Digal, 40, pastor of a Baptist church in Tatamaha village under Raikia police jurisdiction in Kandhamal district, was killed on Aug. 26, 2008 after refusing the slayers’ demand that he forsake Christianity and convert to Hinduism. His body was reportedly cut to pieces and then burned.

He is survived by his wife, Ludhia Digal, and five children.

Additional Sessions Judge Sobhan Kumar Das of Fast Track Court-I at Phulbani district headquarters sentenced Sabita Pradhan, 30; Papu Pradhan, 30; Abinash Pradhan, 29; Dharmaraj Pradhan, 32; and Mania Pradhan, 28, to life in prison and a fine of 5,000 rupees (US$104). The five were arrested after Pastor Digal’s wife filed a First Information Report on Aug. 29, 2008.

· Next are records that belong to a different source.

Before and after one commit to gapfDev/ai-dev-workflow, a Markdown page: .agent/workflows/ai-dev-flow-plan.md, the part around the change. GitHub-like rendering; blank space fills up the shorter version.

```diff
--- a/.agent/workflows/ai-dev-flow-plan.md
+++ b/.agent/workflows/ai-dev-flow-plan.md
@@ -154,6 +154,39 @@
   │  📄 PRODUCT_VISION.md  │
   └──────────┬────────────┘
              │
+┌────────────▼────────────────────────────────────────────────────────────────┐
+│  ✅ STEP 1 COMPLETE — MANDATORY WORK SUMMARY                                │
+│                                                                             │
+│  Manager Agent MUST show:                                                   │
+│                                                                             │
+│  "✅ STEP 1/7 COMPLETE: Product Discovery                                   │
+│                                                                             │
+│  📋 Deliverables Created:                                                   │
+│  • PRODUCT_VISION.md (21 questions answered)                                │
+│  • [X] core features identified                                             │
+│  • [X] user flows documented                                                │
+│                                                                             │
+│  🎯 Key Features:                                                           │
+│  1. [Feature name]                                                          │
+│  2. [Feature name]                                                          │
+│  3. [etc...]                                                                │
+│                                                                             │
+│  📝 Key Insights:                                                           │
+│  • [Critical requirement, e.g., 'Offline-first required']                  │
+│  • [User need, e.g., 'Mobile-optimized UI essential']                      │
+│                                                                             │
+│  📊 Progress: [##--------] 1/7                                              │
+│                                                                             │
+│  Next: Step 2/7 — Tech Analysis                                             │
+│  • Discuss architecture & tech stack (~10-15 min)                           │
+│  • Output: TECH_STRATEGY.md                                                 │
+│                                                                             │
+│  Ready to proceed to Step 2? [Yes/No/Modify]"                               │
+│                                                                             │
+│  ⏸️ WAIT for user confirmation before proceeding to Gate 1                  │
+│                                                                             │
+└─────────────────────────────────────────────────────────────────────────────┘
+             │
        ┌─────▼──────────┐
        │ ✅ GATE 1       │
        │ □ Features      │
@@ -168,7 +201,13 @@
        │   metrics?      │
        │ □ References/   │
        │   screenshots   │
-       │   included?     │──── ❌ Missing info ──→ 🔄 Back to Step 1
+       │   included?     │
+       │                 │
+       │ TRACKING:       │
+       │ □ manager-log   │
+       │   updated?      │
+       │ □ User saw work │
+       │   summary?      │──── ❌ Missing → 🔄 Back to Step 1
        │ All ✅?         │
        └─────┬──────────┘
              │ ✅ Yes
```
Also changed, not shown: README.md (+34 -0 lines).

Previous to these sentences, two fast-track courts had sentenced 12 people to prison for terms ranging only from four to six years. The government set up the two fast-track courts to try nearly 900 cases related to anti-Christian violence that erupted in August 2008. The first conviction was determined on June 30.

The special Phulbani court also sentenced six others to three years’ rigorous imprisonment on Sept. 22 for an arson attack on a journalist’s house in Kandhamal’s Phiringia village on Dec. 12, 2007.

Police had arrested 11 people in this case, but the court acquitted five for “lack of evidence.” Convicted were Ganpati Kanhar, Rabindra Kanhar, Parmeshwar Kanhar, Daleswar Kanhar, Tuba Kanhar and Vijay Kanhar, whose ages range from 25 to 40 years. They were also fined 4,000 rupees (US$83) each.

Report from Compass Direct News